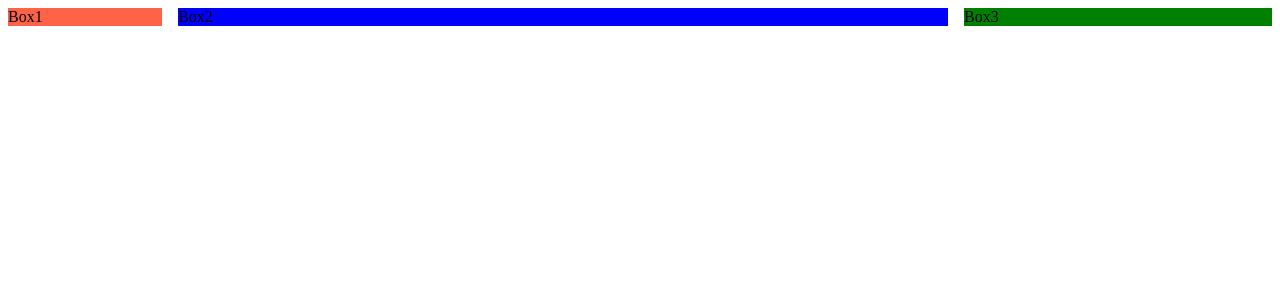
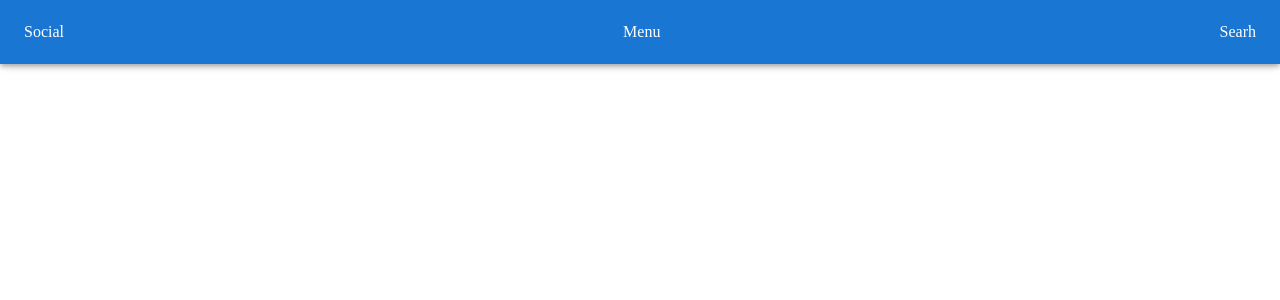
Before and after one commit to vinothsmart/mui5-blog-1, a React (Create React App) app: page / in a window 1280 px wide. Shown: the top 300 px of the page. Built offline with nearby package versions, Linux system fonts and the light colour scheme; the HTML template or start-up script is replaced by a standard one.

Commit message:
Menu added

```diff
--- a/src/App.js
+++ b/src/App.js
@@ -1,38 +1,10 @@
-import { Box, Stack } from "@mui/material";
+import NavBar from "./components/navbar/NavBar";
 
 function App() {
   return (
-    <Stack
-      direction="row"
-      justifyContent="space-between"
-      alignItems="center"
-      spacing={2}
-    >
-      <Box
-        flex={1}
-        sx={{
-          backgroundColor: "tomato",
-        }}
-      >
-        Box1
-      </Box>
-      <Box
-        flex={5}
-        sx={{
-          backgroundColor: "blue",
-        }}
-      >
-        Box2
-      </Box>
-      <Box
-        flex={2}
-        sx={{
-          backgroundColor: "green",
-        }}
-      >
-        Box3
-      </Box>
-    </Stack>
+    <>
+      <NavBar />
+    </>
   );
 }
 
--- /dev/null
+++ b/src/components/navbar/NavBar.js
@@ -0,0 +1,19 @@
+import { AppBar, Box, styled, Toolbar } from "@mui/material";
+
+const NavBar = () => {
+  const StyledToolbar = styled(Toolbar)({
+    display: "flex",
+    justifyContent: "space-between",
+  });
+  return (
+    <AppBar>
+      <StyledToolbar>
+        <Box>Social</Box>
+        <Box>Menu</Box>
+        <Box>Searh</Box>
+      </StyledToolbar>
+    </AppBar>
+  );
+};
+
+export default NavBar;
```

Goal of the exercise
Reproduce every record in full. Leave out the images.

Output of the task
Before and after one commit to vinothsmart/mui5-blog-1, a React (Create React App) app: page / in a window 1280 px wide. Shown: the top 300 px of the page. Built offline with nearby package versions, Linux system fonts and the light colour scheme; the HTML template or start-up script is replaced by a standard one.

Commit message:
Menu added

```diff
--- a/src/App.js
+++ b/src/App.js
@@ -1,38 +1,10 @@
-import { Box, Stack } from "@mui/material";
+import NavBar from "./components/navbar/NavBar";
 
 function App() {
   return (
-    <Stack
-      direction="row"
-      justifyContent="space-between"
-      alignItems="center"
-      spacing={2}
-    >
-      <Box
-        flex={1}
-        sx={{
-          backgroundColor: "tomato",
-        }}
-      >
-        Box1
-      </Box>
-      <Box
-        flex={5}
-        sx={{
-          backgroundColor: "blue",
-        }}
-      >
-        Box2
-      </Box>
-      <Box
-        flex={2}
-        sx={{
-          backgroundColor: "green",
-        }}
-      >
-        Box3
-      </Box>
-    </Stack>
+    <>
+      <NavBar />
+    </>
   );
 }
 
--- /dev/null
+++ b/src/components/navbar/NavBar.js
@@ -0,0 +1,19 @@
+import { AppBar, Box, styled, Toolbar } from "@mui/material";
+
+const NavBar = () => {
+  const StyledToolbar = styled(Toolbar)({
+    display: "flex",
+    justifyContent: "space-between",
+  });
+  return (
+    <AppBar>
+      <StyledToolbar>
+        <Box>Social</Box>
+        <Box>Menu</Box>
+        <Box>Searh</Box>
+      </StyledToolbar>
+    </AppBar>
+  );
+};
+
+export default NavBar;
```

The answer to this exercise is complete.